- _Task data_:
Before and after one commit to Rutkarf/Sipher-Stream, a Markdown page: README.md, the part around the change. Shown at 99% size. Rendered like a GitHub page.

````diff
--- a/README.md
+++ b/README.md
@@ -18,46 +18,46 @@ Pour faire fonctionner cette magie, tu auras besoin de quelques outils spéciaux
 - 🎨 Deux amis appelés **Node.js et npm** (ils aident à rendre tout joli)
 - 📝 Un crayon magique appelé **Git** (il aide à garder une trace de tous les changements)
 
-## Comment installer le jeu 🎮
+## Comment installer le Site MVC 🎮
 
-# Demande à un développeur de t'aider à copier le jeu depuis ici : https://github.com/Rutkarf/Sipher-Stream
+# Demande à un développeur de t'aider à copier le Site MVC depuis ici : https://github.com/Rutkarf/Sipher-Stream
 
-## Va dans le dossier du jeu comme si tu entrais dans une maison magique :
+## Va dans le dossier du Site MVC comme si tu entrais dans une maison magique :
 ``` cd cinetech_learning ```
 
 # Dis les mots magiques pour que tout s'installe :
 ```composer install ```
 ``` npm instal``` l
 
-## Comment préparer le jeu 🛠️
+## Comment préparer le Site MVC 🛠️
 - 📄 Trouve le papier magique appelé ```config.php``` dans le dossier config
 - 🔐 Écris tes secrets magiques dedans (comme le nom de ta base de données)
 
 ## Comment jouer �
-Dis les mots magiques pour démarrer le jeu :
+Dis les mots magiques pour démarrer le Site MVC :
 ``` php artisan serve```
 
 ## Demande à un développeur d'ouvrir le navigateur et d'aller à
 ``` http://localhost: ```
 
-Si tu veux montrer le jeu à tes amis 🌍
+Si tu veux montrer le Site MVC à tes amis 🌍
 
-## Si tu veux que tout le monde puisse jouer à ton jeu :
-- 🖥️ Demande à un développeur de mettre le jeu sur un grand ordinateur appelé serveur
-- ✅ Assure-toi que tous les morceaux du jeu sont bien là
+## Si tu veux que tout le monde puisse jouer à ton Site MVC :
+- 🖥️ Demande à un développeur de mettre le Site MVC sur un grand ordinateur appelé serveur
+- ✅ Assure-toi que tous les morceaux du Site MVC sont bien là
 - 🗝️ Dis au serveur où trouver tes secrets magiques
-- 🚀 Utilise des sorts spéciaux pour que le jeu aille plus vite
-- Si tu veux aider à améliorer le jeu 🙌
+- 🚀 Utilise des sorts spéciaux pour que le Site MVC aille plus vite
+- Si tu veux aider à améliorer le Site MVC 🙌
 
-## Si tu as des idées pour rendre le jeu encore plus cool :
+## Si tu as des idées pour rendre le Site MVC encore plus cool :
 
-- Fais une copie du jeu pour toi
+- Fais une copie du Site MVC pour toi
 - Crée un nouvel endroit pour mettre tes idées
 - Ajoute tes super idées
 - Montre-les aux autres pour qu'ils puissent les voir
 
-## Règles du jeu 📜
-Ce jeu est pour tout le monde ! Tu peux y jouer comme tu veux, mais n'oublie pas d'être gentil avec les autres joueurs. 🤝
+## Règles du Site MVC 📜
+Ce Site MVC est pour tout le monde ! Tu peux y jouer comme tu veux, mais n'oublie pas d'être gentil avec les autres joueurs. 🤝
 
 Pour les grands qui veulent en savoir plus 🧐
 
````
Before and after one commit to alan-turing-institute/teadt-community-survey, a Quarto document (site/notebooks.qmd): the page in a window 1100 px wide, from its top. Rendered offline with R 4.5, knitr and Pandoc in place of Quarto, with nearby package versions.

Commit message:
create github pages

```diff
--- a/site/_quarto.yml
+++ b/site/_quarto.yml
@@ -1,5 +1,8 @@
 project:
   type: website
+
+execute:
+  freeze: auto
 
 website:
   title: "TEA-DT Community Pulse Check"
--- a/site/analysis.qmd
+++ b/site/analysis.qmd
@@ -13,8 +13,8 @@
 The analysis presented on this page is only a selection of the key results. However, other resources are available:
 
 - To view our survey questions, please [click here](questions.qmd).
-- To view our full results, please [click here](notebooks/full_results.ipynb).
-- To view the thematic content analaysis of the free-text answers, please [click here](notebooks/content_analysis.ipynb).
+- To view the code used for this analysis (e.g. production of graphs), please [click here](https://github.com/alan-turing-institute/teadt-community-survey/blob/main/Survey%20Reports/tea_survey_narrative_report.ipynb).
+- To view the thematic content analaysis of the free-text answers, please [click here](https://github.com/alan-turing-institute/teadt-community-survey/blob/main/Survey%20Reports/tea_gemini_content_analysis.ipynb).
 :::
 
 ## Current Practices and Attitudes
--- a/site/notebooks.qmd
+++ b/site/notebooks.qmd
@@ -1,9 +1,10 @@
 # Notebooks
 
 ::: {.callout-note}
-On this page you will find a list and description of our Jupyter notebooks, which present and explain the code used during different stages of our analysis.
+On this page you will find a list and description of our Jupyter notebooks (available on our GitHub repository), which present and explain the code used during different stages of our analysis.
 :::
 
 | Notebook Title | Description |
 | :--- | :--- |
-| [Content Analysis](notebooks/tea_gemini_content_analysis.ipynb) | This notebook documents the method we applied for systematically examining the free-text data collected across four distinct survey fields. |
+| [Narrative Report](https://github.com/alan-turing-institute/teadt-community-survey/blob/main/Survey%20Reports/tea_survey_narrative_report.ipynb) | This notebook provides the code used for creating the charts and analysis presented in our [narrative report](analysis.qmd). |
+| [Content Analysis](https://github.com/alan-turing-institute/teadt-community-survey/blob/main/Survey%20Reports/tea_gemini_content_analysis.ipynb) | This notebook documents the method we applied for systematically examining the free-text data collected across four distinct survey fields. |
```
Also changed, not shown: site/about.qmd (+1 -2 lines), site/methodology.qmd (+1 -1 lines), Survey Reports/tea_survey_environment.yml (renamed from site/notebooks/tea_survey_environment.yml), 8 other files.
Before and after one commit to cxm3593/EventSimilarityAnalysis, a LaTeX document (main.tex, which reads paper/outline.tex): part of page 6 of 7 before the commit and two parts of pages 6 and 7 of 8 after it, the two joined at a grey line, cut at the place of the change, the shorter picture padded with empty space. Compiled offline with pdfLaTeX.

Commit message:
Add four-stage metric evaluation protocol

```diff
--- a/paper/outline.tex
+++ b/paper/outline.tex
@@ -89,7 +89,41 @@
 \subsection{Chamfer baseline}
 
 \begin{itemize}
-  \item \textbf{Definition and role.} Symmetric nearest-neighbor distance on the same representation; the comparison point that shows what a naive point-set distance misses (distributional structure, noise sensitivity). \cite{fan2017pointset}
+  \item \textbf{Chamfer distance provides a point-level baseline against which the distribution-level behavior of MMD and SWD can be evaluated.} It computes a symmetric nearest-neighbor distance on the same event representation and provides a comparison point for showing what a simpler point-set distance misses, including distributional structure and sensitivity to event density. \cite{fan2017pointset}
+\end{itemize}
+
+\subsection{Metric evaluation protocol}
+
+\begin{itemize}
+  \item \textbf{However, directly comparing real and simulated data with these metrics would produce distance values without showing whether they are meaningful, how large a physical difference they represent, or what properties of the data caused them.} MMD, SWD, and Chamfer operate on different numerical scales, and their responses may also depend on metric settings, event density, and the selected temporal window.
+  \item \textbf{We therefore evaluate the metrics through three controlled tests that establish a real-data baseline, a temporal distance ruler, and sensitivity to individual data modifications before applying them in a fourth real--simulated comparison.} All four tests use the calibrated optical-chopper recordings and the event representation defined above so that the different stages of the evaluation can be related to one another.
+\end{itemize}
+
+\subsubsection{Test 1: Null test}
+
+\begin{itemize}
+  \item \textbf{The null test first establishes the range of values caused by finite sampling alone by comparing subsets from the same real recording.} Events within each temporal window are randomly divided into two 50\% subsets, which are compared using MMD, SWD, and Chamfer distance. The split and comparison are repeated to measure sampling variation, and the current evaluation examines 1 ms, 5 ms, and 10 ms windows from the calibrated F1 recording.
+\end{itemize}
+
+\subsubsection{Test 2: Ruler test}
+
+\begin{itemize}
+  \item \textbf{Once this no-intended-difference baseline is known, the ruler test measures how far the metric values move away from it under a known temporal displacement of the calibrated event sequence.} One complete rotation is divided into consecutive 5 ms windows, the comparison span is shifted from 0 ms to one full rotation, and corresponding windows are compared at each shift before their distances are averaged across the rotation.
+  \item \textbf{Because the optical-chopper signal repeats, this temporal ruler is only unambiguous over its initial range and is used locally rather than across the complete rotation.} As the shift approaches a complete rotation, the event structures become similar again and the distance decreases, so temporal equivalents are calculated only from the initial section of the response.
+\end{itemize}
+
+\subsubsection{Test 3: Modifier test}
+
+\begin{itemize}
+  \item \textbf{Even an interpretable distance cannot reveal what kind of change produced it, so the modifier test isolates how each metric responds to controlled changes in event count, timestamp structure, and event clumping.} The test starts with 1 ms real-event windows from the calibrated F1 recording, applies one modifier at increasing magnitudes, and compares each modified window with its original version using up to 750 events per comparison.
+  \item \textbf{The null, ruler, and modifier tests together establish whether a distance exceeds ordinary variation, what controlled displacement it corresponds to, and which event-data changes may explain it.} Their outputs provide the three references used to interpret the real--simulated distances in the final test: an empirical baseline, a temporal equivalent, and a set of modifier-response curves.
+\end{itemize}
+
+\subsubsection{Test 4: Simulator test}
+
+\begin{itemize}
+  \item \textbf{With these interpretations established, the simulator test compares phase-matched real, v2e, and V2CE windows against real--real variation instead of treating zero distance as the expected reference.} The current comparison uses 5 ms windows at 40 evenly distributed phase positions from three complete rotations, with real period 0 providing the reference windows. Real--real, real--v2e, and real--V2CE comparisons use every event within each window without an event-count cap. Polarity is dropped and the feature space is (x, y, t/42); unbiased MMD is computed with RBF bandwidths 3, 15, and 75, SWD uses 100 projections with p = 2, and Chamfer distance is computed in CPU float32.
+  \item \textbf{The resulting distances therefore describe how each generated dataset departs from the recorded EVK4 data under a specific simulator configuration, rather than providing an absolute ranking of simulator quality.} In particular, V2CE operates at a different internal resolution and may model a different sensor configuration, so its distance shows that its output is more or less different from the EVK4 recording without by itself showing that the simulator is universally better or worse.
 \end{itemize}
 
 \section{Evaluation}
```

- _Problem to work on_: Using the records above, copy each line that contains "Comment".

- _Reply_:
-## Comment installer le jeu 🎮
+## Comment installer le Site MVC 🎮
-## Comment préparer le jeu 🛠️
+## Comment préparer le Site MVC 🛠️
 ## Comment jouer �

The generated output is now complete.